Clara Pliego, Daniela Nowara, Giulia Bonciani, Dana M. Gheorghe, Ruo Xu, Priyanka Surana, Ehren Whigham, Dan Nettleton, Adam J. Bogdanove, Roger P. Wise, Patrick Schweizer, Laurence V. Bindschedler, and Pietro D. Spanu - Molecular Plant-Microbe Interactions 2013 26:6, 633-642
Obligate biotrophic pathogens of plants must circumvent or counteract defenses to guarantee accommodation inside the host. To do so, they secrete a variety of effectors that regulate host immunity and facilitate the establishment of pathogen feeding structures called haustoria. The barley powdery mildew fungus Blumeria graminis f. sp. hordei produces a large number of proteins predicted to be secreted from haustoria. Fifty of these Blumeria effector candidates (BEC) were screened by host-induced gene silencing (HIGS), and eight were identified that contribute to infection. One shows similarity to β-1,3 glucosyltransferases, one to metallo-proteases, and two to microbial secreted ribonucleases; the remainder have no similarity to proteins of known function. Transcript abundance of all eight BEC increases dramatically in the early stages of infection and establishment of haustoria, consistent with a role in that process. Complementation analysis using silencing-insensitive synthetic cDNAs demonstrated that the ribonuclease-like BEC 1011 and 1054 are bona fide effectors that function within the plant cell. BEC1011 specifically interferes with pathogen-induced host cell death. Both are part of a gene superfamily unique to the powdery mildew fungi. Structural modeling was consistent, with BEC1054 adopting a ribonuclease-like fold, a scaffold not previously associated with effector function.
In January 2014, Stanford University professors Trevor Hastie and Rob Tibshirani (authors of the legendary Elements of Statistical Learning textbook) taught an online course based on their newest textbook, An Introduction to Statistical Learning with Applications in R (ISLR). I found it to be an excellent course in statistical learning (also known as “machine learning”), largely due to the high quality of both the textbook and the video lectures. And as an R user, it was extremely helpful that they included R code to demonstrate most of the techniques described in the book.
As a supplement to the textbook, you may also want to watch the excellent course lecture videos (linked below), in which Dr. Hastie and Dr. Tibshirani discuss much of the material.
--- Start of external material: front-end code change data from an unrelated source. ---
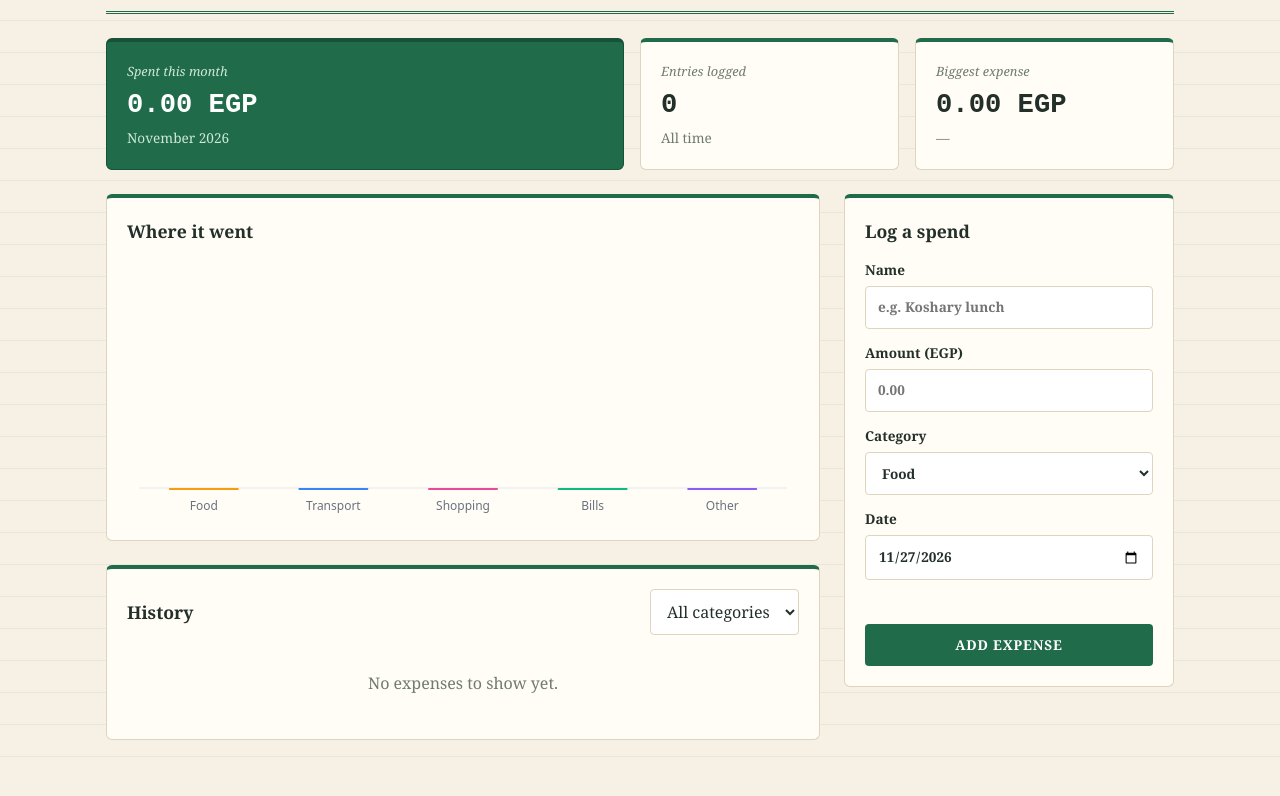
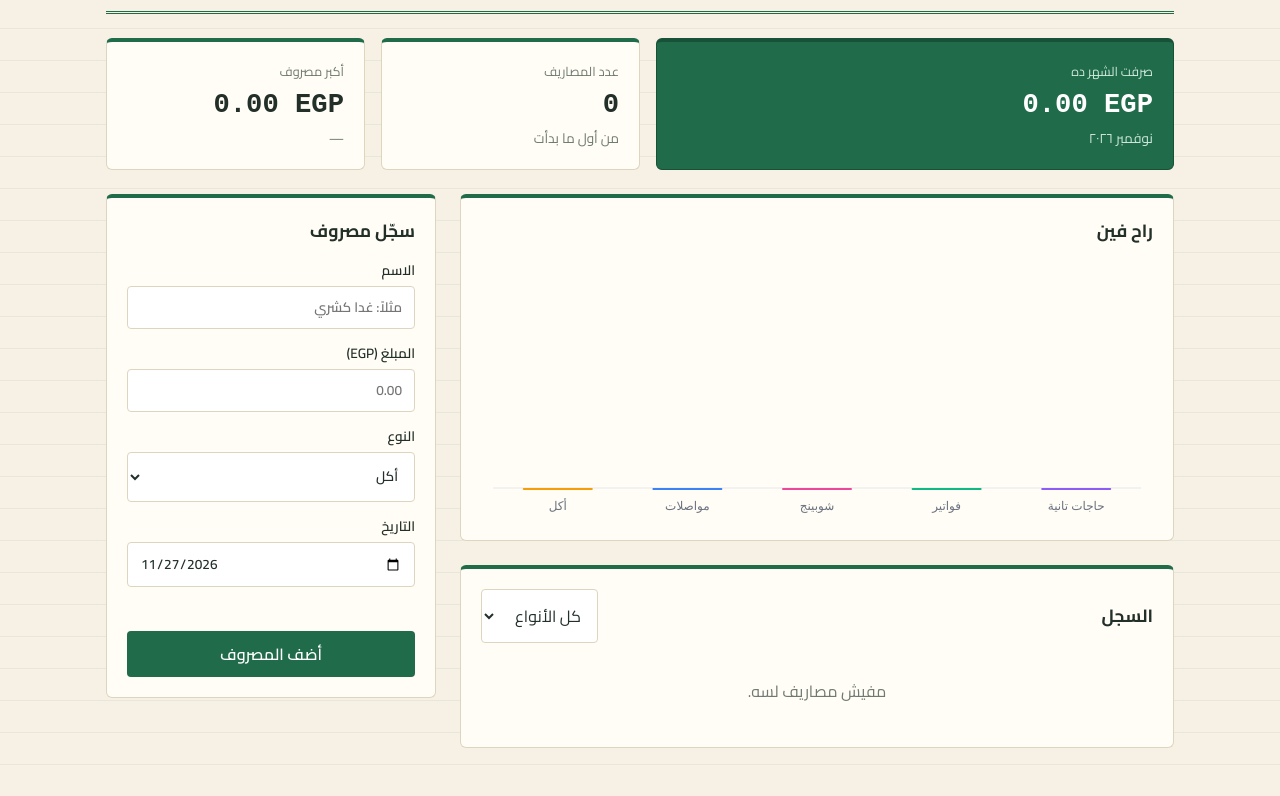
Before and after one commit to welcome789000-sys/expense-tracker, a plain HTML site: page index.html in a window 1280 px wide. Shown: the part 106-902 px from the top of the page. Drawn offline with Linux system fonts and the light colour scheme.

Commit message:
Masroufi: Arabic RTL with English toggle

```diff
--- a/index.html
+++ b/index.html
@@ -1,9 +1,12 @@
 <!DOCTYPE html>
-<html lang="en">
+<html lang="ar" dir="rtl">
 <head>
 <meta charset="UTF-8">
 <meta name="viewport" content="width=device-width, initial-scale=1.0">
-<title>Masroufi | Monthly Spending Log (EGP)</title>
+<title>مصروفي | سجل مصروفك الشهري (EGP)</title>
+<link rel="preconnect" href="https://fonts.googleapis.com">
+<link rel="preconnect" href="https://fonts.gstatic.com" crossorigin>
+<link href="https://fonts.googleapis.com/css2?family=Cairo:wght@400;600;700;800&display=swap" rel="stylesheet">
 <style>
   /* ---------- Design tokens ---------- */
   :root {
@@ -190,31 +193,40 @@ header h1{font-size:2.3rem;letter-spacing:.02em;color:var(--primary)}
 .btn{text-transform:uppercase;letter-spacing:.06em;font-size:.85rem}
 .expense{border-bottom:1px dashed var(--border)}
 @media(max-width:860px){.layout{grid-template-columns:1fr}.layout>section.card{order:0}.summary{grid-template-columns:1fr}}
+body[dir=rtl],html[dir=rtl] body{font-family:"Cairo",system-ui,sans-serif}
+html[dir=rtl] header h1{font-family:"Cairo",sans-serif;letter-spacing:0}
+html[dir=rtl] .btn{letter-spacing:0;text-transform:none;font-size:1rem}
+html[dir=rtl] .stat-label{font-style:normal}
+html[dir=rtl] .summary .card:first-child{border-color:var(--primary-dark)}
+html[dir=rtl] .amt,html[dir=rtl] .stat-value,html[dir=rtl] .expense-amount{direction:ltr;text-align:right;unicode-bidi:isolate}
+.lang{position:absolute;top:16px;inset-inline-end:16px;background:none;border:1px solid var(--primary);color:var(--primary);border-radius:4px;padding:4px 12px;font:inherit;font-size:.85rem;cursor:pointer}
+.container{position:relative}
 </style>
 </head>
 <body>
 <div class="container">
+  <button type="button" class="lang" id="langBtn">English</button>
 
   <header>
-    <h1>Masroufi</h1>
-    <p>Where did this month's pocket money go? Log it in Egyptian pounds.</p>
+    <h1 id="t-title">مصروفي</h1>
+    <p id="t-sub">المصروف راح فين الشهر ده؟ سجّله بالجنيه المصري.</p>
   </header>
 
   <!-- Summary cards -->
   <section class="summary" aria-label="Summary">
     <div class="card">
-      <div class="stat-label">Spent this month</div>
+      <div class="stat-label" id="t-spent">صرفت الشهر ده</div>
       <div class="stat-value" id="statTotal">0.00 EGP</div>
       <div class="stat-sub" id="statMonth"></div>
     </div>
     <div class="card">
-      <div class="stat-label">Entries logged</div>
+      <div class="stat-label" id="t-entries">عدد المصاريف</div>
       <div class="stat-value" id="statCount">0</div>
-      <div class="stat-sub">All time</div>
+      <div class="stat-sub" id="t-all">من أول ما بدأت</div>
     </div>
     <div class="card">
 
-      <div class="stat-label">Biggest expense</div>
+      <div class="stat-label" id="t-big">أكبر مصروف</div>
       <div class="stat-value" id="statBiggest">0.00 EGP</div>
       <div class="stat-sub" id="statBiggestName">—</div>
     </div>
@@ -224,28 +236,28 @@ header h1{font-size:2.3rem;letter-spacing:.02em;color:var(--primary)}
 
     <!-- Add expense form -->
     <section class="card">
-      <h2>Log a spend</h2>
+      <h2 id="t-log">سجّل مصروف</h2>
       <form id="expenseForm" novalidate>
-        <label>Name
-          <input type="text" id="name" placeholder="e.g. Koshary lunch" maxlength="60">
+        <label><span id="t-name">الاسم</span>
+          <input type="text" id="name" placeholder="مثلاً: غدا كشري" maxlength="60">
         </label>
-        <label>Amount (EGP)
+        <label><span id="t-amount">المبلغ (EGP)</span>
           <input type="number" id="amount" placeholder="0.00" min="0.01" step="0.01">
         </label>
-        <label>Category
+        <label><span id="t-cat">النوع</span>
           <select id="category">
-            <option value="food">Food</option>
-            <option value="transport">Transport</option>
-            <option value="shopping">Shopping</option>
-            <option value="bills">Bills</option>
-            <option value="other">Other</option>
+            <option value="food" data-cat="food">Food</option>
+            <option value="transport" data-cat="transport">Transport</option>
+            <option value="shopping" data-cat="shopping">Shopping</option>
+            <option value="bills" data-cat="bills">Bills</option>
+            <option value="other" data-cat="other">Other</option>
           </select>
         </label>
-        <label>Date
+        <label><span id="t-date">التاريخ</span>
           <input type="date" id="date">
         </label>
         <div class="error" id="formError" role="alert"></div>
-        <button type="submit" class="btn">Add expense</button>
+        <button type="submit" class="btn" id="t-add">أضف المصروف</button>
 
       </form>
     </section>
@@ -253,21 +265,21 @@ header h1{font-size:2.3rem;letter-spacing:.02em;color:var(--primary)}
     <div>
       <!-- Bar chart -->
       <section class="card chart-wrap">
-        <h2>Where it went</h2>
+        <h2 id="t-where">راح فين</h2>
         <canvas id="chart"></canvas>
       </section>
 
       <!-- Expense list with filter -->
       <section class="card">
         <div class="list-header">
-          <h2>History</h2>
+          <h2 id="t-hist">السجل</h2>
           <select id="filter" aria-label="Filter by category">
-            <option value="all">All categories</option>
-            <option value="food">Food</option>
-            <option value="transport">Transport</option>
-            <option value="shopping">Shopping</option>
-            <option value="bills">Bills</option>
-            <option value="other">Other</option>
+            <option value="all">كل الأنواع</option>
+            <option value="food" data-cat="food">Food</option>
+            <option value="transport" data-cat="transport">Transport</option>
+            <option value="shopping" data-cat="shopping">Shopping</option>
+            <option value="bills" data-cat="bills">Bills</option>
+            <option value="other" data-cat="other">Other</option>
           </select>
         </div>
         <ul id="list"></ul>
@@ -286,12 +298,30 @@ const STORAGE_KEY = "expense-tracker-data";
 
 // Each category has a label and a color (used in the chart and list dots)
 const CATEGORIES = {
-  food:      { label: "Food",      color: "#f59e0b" },
-  transport: { label: "Transport", color: "#3b82f6" },
-  shopping:  { label: "Shopping",  color: "#ec4899" },
-  bills:     { label: "Bills",     color: "#10b981" },
-  other:     { label: "Other",     color: "#8b5cf6" }
+  food:      { label: "أكل",      color: "#f59e0b" },
+  transport: { label: "مواصلات", color: "#3b82f6" },
+  shopping:  { label: "شوبينج",  color: "#ec4899" },
+  bills:     { label: "فواتير",     color: "#10b981" },
+  other:     { label: "حاجات تانية",     color: "#8b5cf6" }
 };
+const I18N = {
+  ar: {
+    cats: { food: "أكل", transport: "مواصلات", shopping: "شوبينج", bills: "فواتير", other: "حاجات تانية" },
+    locale: "ar-EG", title: "مصروفي | سجل مصروفك الشهري (EGP)", btn: "English",
+    ids: { "t-title": "مصروفي", "t-sub": "المصروف راح فين الشهر ده؟ سجّله بالجنيه المصري.", "t-spent": "صرفت الشهر ده", "t-entries": "عدد المصاريف", "t-all": "من أول ما بدأت", "t-big": "أكبر مصروف", "t-log": "سجّل مصروف", "t-name": "الاسم", "t-amount": "المبلغ (EGP)", "t-cat": "النوع", "t-date": "التاريخ", "t-add": "أضف المصروف", "t-where": "راح فين", "t-hist": "السجل" },
+    placeholder: "مثلاً: غدا كشري", all: "كل الأنواع", filterLabel: "فلتر حسب النوع", del: "امسح المصروف",
+    empty: "مفيش مصاريف لسه.", errName: "اكتب اسم المصروف.", errAmount: "المبلغ لازم يكون أكبر من صفر.", errDate: "اختار التاريخ."
+  },
+  en: {
+    cats: { food: "Food", transport: "Transport", shopping: "Shopping", bills: "Bills", other: "Other" },
+    locale: "en-US", title: "Masroufi | Monthly Spending Log (EGP)", btn: "عربي",
+    ids: { "t-title": "Masroufi", "t-sub": "Where did this month's pocket money go? Log it in Egyptian pounds.", "t-spent": "Spent this month", "t-entries": "Entries logged", "t-all": "All time", "t-big": "Biggest expense", "t-log": "Log a spend", "t-name": "Name", "t-amount": "Amount (EGP)", "t-cat": "Category", "t-date": "Date", "t-add": "Add expense", "t-where": "Where it went", "t-hist": "History" },
+    placeholder: "e.g. Koshary lunch", all: "All categories", filterLabel: "Filter by category", del: "Delete expense",
+    empty: "No expenses to show yet.", errName: "Please enter a name.", errAmount: "Amount must be greater than 0.", errDate: "Please pick a date."
+  }
+};
+let lang = localStorage.getItem("masroufi-lang") === "en" ? "en" : "ar";
+const T = () => I18N[lang];
 
 // The single source of truth: an array of expense objects
 // { id, name, amount, category, date }
@@ -348,7 +378,7 @@ function todayString() {
 
 function formatDate(str) {
   const [y, m, d] = str.split("-").map(Number);
-  return new Date(y, m - 1, d).toLocaleDateString("en-US", {
+  return new Date(y, m - 1, d).toLocaleDateString(T().locale, {
     month: "short", day: "numeric", year: "numeric"
   });
 }
@@ -364,9 +394,9 @@ form.addEventListener("submit", (event) => {
   const date = dateInput.value;
 
   // Simple validation
-  if (!name) return showError("Please enter a name.");
-  if (!amount || amount <= 0) return showError("Amount must be greater than 0.");
-  if (!date) return showError("Please pick a date.");
+  if (!name) return showError(T().errName);
+  if (!amount || amount <= 0) return showError(T().errAmount);
+  if (!date) return showError(T().errDate);
 
   expenses.push({
     id: Date.now(),           // unique enough for a small app
@@ -424,7 +454,7 @@ function renderList() {
   const items = getFilteredExpenses();
 
   if (items.length === 0) {
-    listEl.innerHTML = `<li class="empty">No expenses to show yet.</li>`;
+    listEl.innerHTML = `<li class="empty">${T().empty}</li>`;
     return;
   }
 
@@ -438,10 +468,10 @@ function renderList() {
       <span class="dot" style="background:${CATEGORIES[e.category].color}"></span>
       <div class="expense-info">
         <div class="expense-name"></div>
-        <div class="expense-meta">${CATEGORIES[e.category].label} · ${formatDate(e.date)}</div>
+        <div class="expense-meta">${T().cats[e.category]} · ${formatDate(e.date)}</div>
       </div>
       <div class="expense-amount">${formatMoney(e.amount)}</div>
-      <button class="delete-btn" data-id="${e.id}" aria-label="Delete expense">✕</button>
+      <button class="delete-btn" data-id="${e.id}" aria-label="${T().del}">✕</button>
     `;
     li.querySelector(".expense-name").textContent = e.name;
 
@@ -469,7 +499,7 @@ function renderSummary() {
 
   document.getElementById("statTotal").textContent = formatMoney(monthTotal);
   document.getElementById("statMonth").textContent =
-    now.toLocaleDateString("en-US", { month: "long", year: "numeric" });
+    now.toLocaleDateString(T().locale, { month: "long", year: "numeric" });
   document.getElementById("statCount").textContent = expenses.length;
   document.getElementById("statBiggest").textContent = formatMoney(biggest.amount);
   document.getElementById("statBiggestName").textContent = biggest.name;
@@ -505,7 +535,7 @@ function renderChart() {
   const slot = chartW / keys.length;       // horizontal space per bar
   const barW = Math.min(slot * 0.6, 70);   // bar width
 
-  ctx.font = "12px system-ui, sans-serif";
+  ctx.font = "12px Cairo, system-ui, sans-serif";
   ctx.textAlign = "center";
 
   // Baseline
@@ -533,7 +563,7 @@ function renderChart() {
 
     // Category label below the bar
     ctx.fillStyle = "#6b7280";
-    ctx.fillText(CATEGORIES[key].label, x + barW / 2, height - 10);
+    ctx.fillText(T().cats[key], x + barW / 2, height - 10);
   });
 }
 
@@ -550,8 +580,27 @@ function render() {
   renderList();
 }
 
+function applyLang() {
+  const t = T();
+  document.documentElement.lang = lang;
+  document.documentElement.dir = lang === "ar" ? "rtl" : "ltr";
+  document.title = t.title;
+  for (const id in t.ids) document.getElementById(id).textContent = t.ids[id];
+  nameInput.placeholder = t.placeholder;
+  filterSel.setAttribute("aria-label", t.filterLabel);
+  filterSel.querySelector('option[value="all"]').textContent = t.all;
+  document.querySelectorAll("option[data-cat]").forEach((o) => { o.textContent = t.cats[o.dataset.cat]; });
+  document.getElementById("langBtn").textContent = t.btn;
+  render();
+}
+document.getElementById("langBtn").addEventListener("click", () => {
+  lang = lang === "ar" ? "en" : "ar";
+  localStorage.setItem("masroufi-lang", lang);
+  applyLang();
+});
+
 dateInput.value = todayString(); // default the date field to today
-render();
+applyLang();
 </script>
 </body>
 </html>
```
In case you want to browse the lecture content, I’ve also linked to the PDF slides used in the videos.